In India, owning a small plot of land and choosing to grow flowers or some other high cash crop instead of vegetables may enable a poor woman to generate sufficient funds to send her children to college. They, in turn, will benefit society as productive citizens to a much greater extent than had they remained on the land. This process is well understood in India, which is why so much attention is paid to infrastructure projects which, for example, get water to people in the country's agricultural regions.
The rule of law is one of the most elevated concepts that mankind has developed, but it is concerned, in some very fundamental ways, with the most basic issues of human existence: food and shelter, security, and the protection of the rights of people who, for whatever reason, are unable to protect themselves.
Editor: Assuming you are able to convince a government to enact laws that reflect the rule of law, how do you get them to enforce such laws?
Neukom: That is an excellent question and one to which we have given considerable attention. The basic argument to be made to a government is one of self-interest. First we point to the abundance of IQ spread out across the human community. No country or region of the world has a monopoly on IQ. Then we point to the fact that people tend to do what they perceive to be in their best interests. They know that they must have a worthwhile return on their efforts, and that if they are assured of doing so they will take the entrepreneurial risks to create, say, useful technology. They will not take such risks if the culture of their particular environment is to appropriate someone else's technology - and the pirating of intellectual property continues to be a plague in some countries - rather than develop their own.

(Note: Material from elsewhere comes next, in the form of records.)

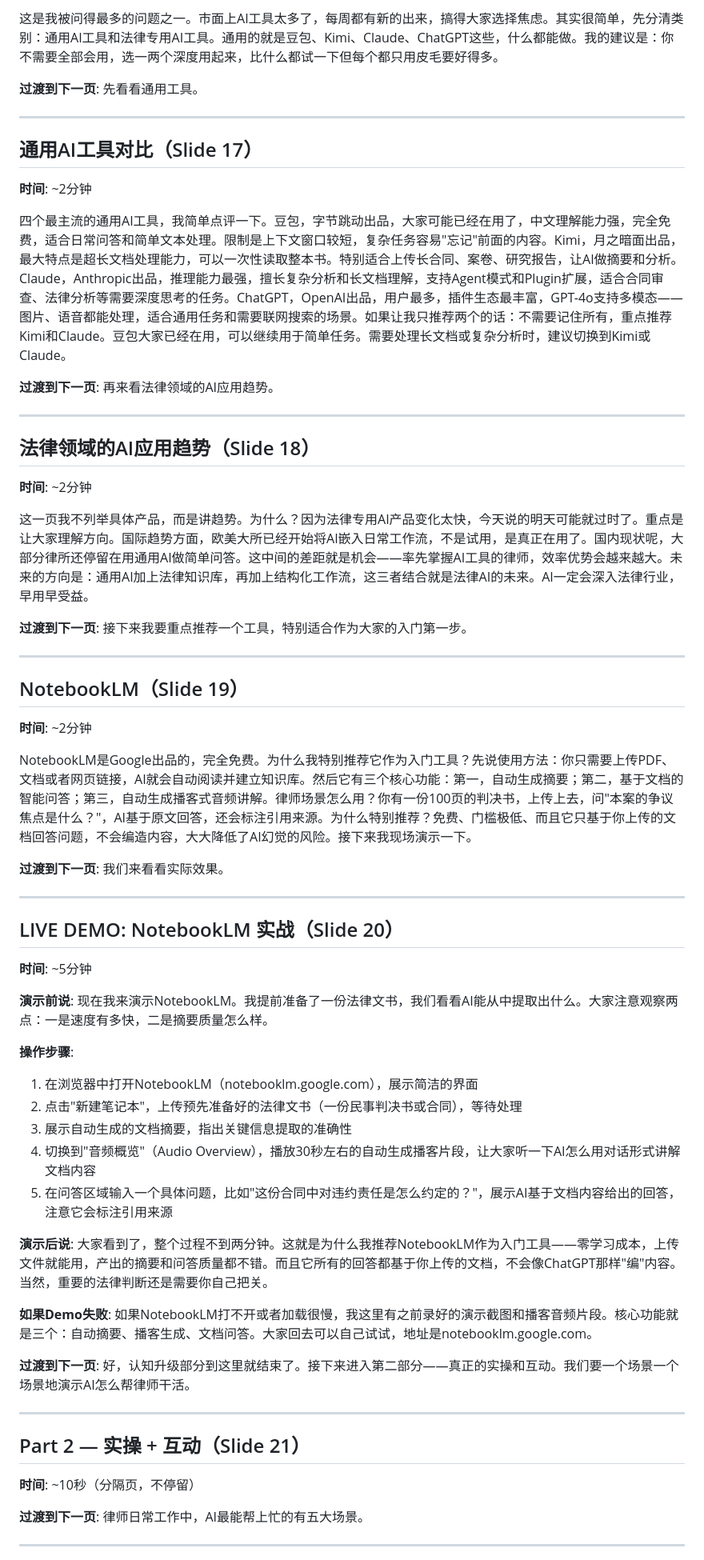
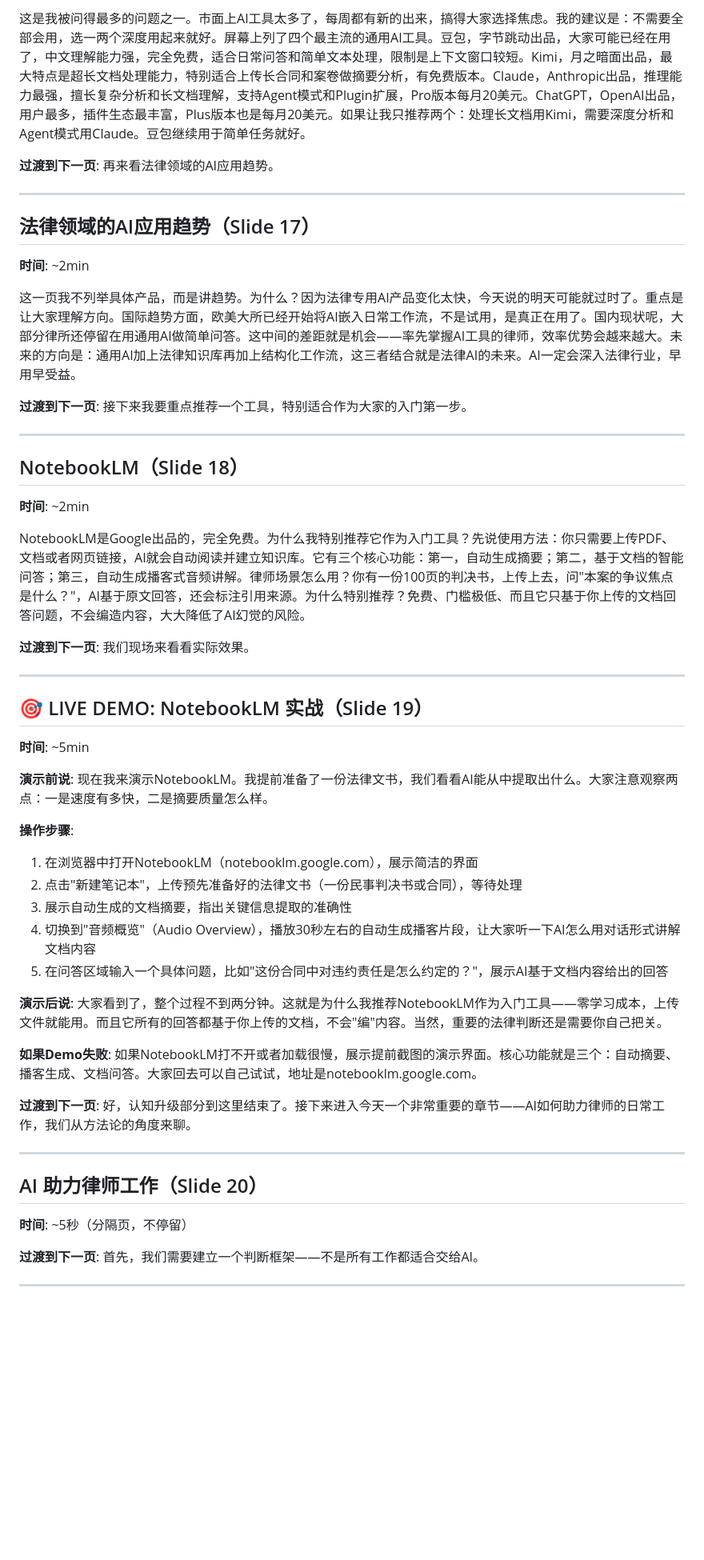
Before and after one commit to onehumburger/dealflow, a Markdown page: aitutorial/speaker-notes.md, the part around one of its changes. Shown at 80% size. Rendered like a GitHub page; blank space fills up the shorter version.

```diff
--- a/aitutorial/speaker-notes.md
+++ b/aitutorial/speaker-notes.md
@@ -156,64 +159,52 @@ MCP全称是Model Context Protocol，模型上下文协议。大家不用记这
 
-这是我被问得最多的问题之一。市面上AI工具太多了，每周都有新的出来，搞得大家选择焦虑。其实很简单，先分清类别：通用AI工具和法律专用AI工具。通用的就是豆包、Kimi、Claude、ChatGPT这些，什么都能做。我的建议是：你不需要全部会用，选一两个深度用起来，比什么都试一下但每个都只用皮毛要好得多。
-
-**过渡到下一页**: 先看看通用工具。
-
----
-
-## 通用AI工具对比（Slide 17）
-**时间**: ~2分钟
-
-四个最主流的通用AI工具，我简单点评一下。豆包，字节跳动出品，大家可能已经在用了，中文理解能力强，完全免费，适合日常问答和简单文本处理。限制是上下文窗口较短，复杂任务容易"忘记"前面的内容。Kimi，月之暗面出品，最大特点是超长文档处理能力，可以一次性读取整本书。特别适合上传长合同、案卷、研究报告，让AI做摘要和分析。Claude，Anthropic出品，推理能力最强，擅长复杂分析和长文档理解，支持Agent模式和Plugin扩展，适合合同审查、法律分析等需要深度思考的任务。ChatGPT，OpenAI出品，用户最多，插件生态最丰富，GPT-4o支持多模态——图片、语音都能处理，适合通用任务和需要联网搜索的场景。如果让我只推荐两个的话：不需要记住所有，重点推荐Kimi和Claude。豆包大家已经在用，可以继续用于简单任务。需要处理长文档或复杂分析时，建议切换到Kimi或Claude。
+这是我被问得最多的问题之一。市面上AI工具太多了，每周都有新的出来，搞得大家选择焦虑。我的建议是：不需要全部会用，选一两个深度用起来就好。屏幕上列了四个最主流的通用AI工具。豆包，字节跳动出品，大家可能已经在用了，中文理解能力强，完全免费，适合日常问答和简单文本处理，限制是上下文窗口较短。Kimi，月之暗面出品，最大特点是超长文档处理能力，特别适合上传长合同和案卷做摘要分析，有免费版本。Claude，Anthropic出品，推理能力最强，擅长复杂分析和长文档理解，支持Agent模式和Plugin扩展，Pro版本每月20美元。ChatGPT，OpenAI出品，用户最多，插件生态最丰富，Plus版本也是每月20美元。如果让我只推荐两个：处理长文档用Kimi，需要深度分析和Agent模式用Claude。豆包继续用于简单任务就好。
 
 **过渡到下一页**: 再来看法律领域的AI应用趋势。
 
 ---
 
-## 法律领域的AI应用趋势（Slide 18）
-**时间**: ~2分钟
+## 法律领域的AI应用趋势（Slide 17）
+**时间**: ~2min
 
-这一页我不列举具体产品，而是讲趋势。为什么？因为法律专用AI产品变化太快，今天说的明天可能就过时了。重点是让大家理解方向。国际趋势方面，欧美大所已经开始将AI嵌入日常工作流，不是试用，是真正在用了。国内现状呢，大部分律所还停留在用通用AI做简单问答。这中间的差距就是机会——率先掌握AI工具的律师，效率优势会越来越大。未来的方向是：通用AI加上法律知识库，再加上结构化工作流，这三者结合就是法律AI的未来。AI一定会深入法律行业，早用早受益。
+这一页我不列举具体产品，而是讲趋势。为什么？因为法律专用AI产品变化太快，今天说的明天可能就过时了。重点是让大家理解方向。国际趋势方面，欧美大所已经开始将AI嵌入日常工作流，不是试用，是真正在用了。国内现状呢，大部分律所还停留在用通用AI做简单问答。这中间的差距就是机会——率先掌握AI工具的律师，效率优势会越来越大。未来的方向是：通用AI加上法律知识库再加上结构化工作流，这三者结合就是法律AI的未来。AI一定会深入法律行业，早用早受益。
 
 **过渡到下一页**: 接下来我要重点推荐一个工具，特别适合作为大家的入门第一步。
 
 ---
 
-## NotebookLM（Slide 19）
-**时间**: ~2分钟
+## NotebookLM（Slide 18）
+**时间**: ~2min
 
-NotebookLM是Google出品的，完全免费。为什么我特别推荐它作为入门工具？先说使用方法：你只需要上传PDF、文档或者网页链接，AI就会自动阅读并建立知识库。然后它有三个核心功能：第一，自动生成摘要；第二，基于文档的智能问答；第三，自动生成播客式音频讲解。律师场景怎么用？你有一份100页的判决书，上传上去，问"本案的争议焦点是什么？"，AI基于原文回答，还会标注引用来源。为什么特别推荐？免费、门槛极低、而且它只基于你上传的文档回答问题，不会编造内容，大大降低了AI幻觉的风险。接下来我现场演示一下。
+NotebookLM是Google出品的，完全免费。为什么我特别推荐它作为入门工具？先说使用方法：你只需要上传PDF、文档或者网页链接，AI就会自动阅读并建立知识库。它有三个核心功能：第一，自动生成摘要；第二，基于文档的智能问答；第三，自动生成播客式音频讲解。律师场景怎么用？你有一份100页的判决书，上传上去，问"本案的争议焦点是什么？"，AI基于原文回答，还会标注引用来源。为什么特别推荐？免费、门槛极低、而且它只基于你上传的文档回答问题，不会编造内容，大大降低了AI幻觉的风险。
 
-**过渡到下一页**: 我们来看看实际效果。
+**过渡到下一页**: 我们现场来看看实际效果。
 
 ---
 
-## LIVE DEMO: NotebookLM 实战（Slide 20）
-**时间**: ~5分钟
+## 🎯 LIVE DEMO: NotebookLM 实战（Slide 19）
+**时间**: ~5min
 
-**演示前说**:
-现在我来演示NotebookLM。我提前准备了一份法律文书，我们看看AI能从中提取出什么。大家注意观察两点：一是速度有多快，二是摘要质量怎么样。
+**演示前说**: 现在我来演示NotebookLM。我提前准备了一份法律文书，我们看看AI能从中提取出什么。大家注意观察两点：一是速度有多快，二是摘要质量怎么样。
 
 **操作步骤**:
 1. 在浏览器中打开NotebookLM（notebooklm.google.com），展示简洁的界面
 2. 点击"新建笔记本"，上传预先准备好的法律文书（一份民事判决书或合同），等待处理
 3. 展示自动生成的文档摘要，指出关键信息提取的准确性
 4. 切换到"音频概览"（Audio Overview），播放30秒左右的自动生成播客片段，让大家听一下AI怎么用对话形式讲解文档内容
-5. 在问答区域输入一个具体问题，比如"这份合同中对违约责任是怎么约定的？"，展示AI基于文档内容给出的回答，注意它会标注引用来源
+5. 在问答区域输入一个具体问题，比如"这份合同中对违约责任是怎么约定的？"，展示AI基于文档内容给出的回答
 
-**演示后说**:
-大家看到了，整个过程不到两分钟。这就是为什么我推荐NotebookLM作为入门工具——零学习成本，上传文件就能用，产出的摘要和问答质量都不错。而且它所有的回答都基于你上传的文档，不会像ChatGPT那样"编"内容。当然，重要的法律判断还是需要你自己把关。
+**演示后说**: 大家看到了，整个过程不到两分钟。这就是为什么我推荐NotebookLM作为入门工具——零学习成本，上传文件就能用。而且它所有的回答都基于你上传的文档，不会"编"内容。当然，重要的法律判断还是需要你自己把关。
 
-**如果Demo失败**:
-如果NotebookLM打不开或者加载很慢，我这里有之前录好的演示截图和播客音频片段。核心功能就是三个：自动摘要、播客生成、文档问答。大家回去可以自己试试，地址是notebooklm.google.com。
+**如果Demo失败**: 如果NotebookLM打不开或者加载很慢，展示提前截图的演示界面。核心功能就是三个：自动摘要、播客生成、文档问答。大家回去可以自己试试，地址是notebooklm.google.com。
 
-**过渡到下一页**: 好，认知升级部分到这里就结束了。接下来进入第二部分——真正的实操和互动。我们要一个场景一个场景地演示AI怎么帮律师干活。
+**过渡到下一页**: 好，认知升级部分到这里结束了。接下来进入今天一个非常重要的章节——AI如何助力律师的日常工作，我们从方法论的角度来聊。
 
 ---
 
-## Part 2 — 实操 + 互动（Slide 21）
-**时间**: ~10秒（分隔页，不停留）
+## AI 助力律师工作（Slide 20）
+**时间**: ~5秒（分隔页，不停留）
 
-**过渡到下一页**: 律师日常工作中，AI最能帮上忙的有五大场景。
+**过渡到下一页**: 首先，我们需要建立一个判断框架——不是所有工作都适合交给AI。
 
 ---
 
```
Also changed, not shown: other parts of aitutorial/speaker-notes.md (+152 -151 lines).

They have no incentive to do so. But , if it is the policy of their government to have the right statutes on the books and to vigorously enforce those statutes fairly and objectively - that is, to take steps to protect the IP of foreign enterprises carrying on their activities within that government's jurisdiction as well as the IP of domestic companies - the incentive to develop useful technology is born. The development of IP and technology is but one area of economic endeavor - albeit an important one - but the underlying concept is applicable across the entire spectrum of economic effort. People who are happy in their livelihoods tend to make a positive contribution to the economy, and if there are a sufficient number of them they constitute the foundation of a strong economy. Such people do not, as a general matter, harbor hostility towards government. For their part, governments that wish to stay in power have every incentive to do what is necessary to support the happiness and prosperity of their people and the ongoing prosperity of their economy.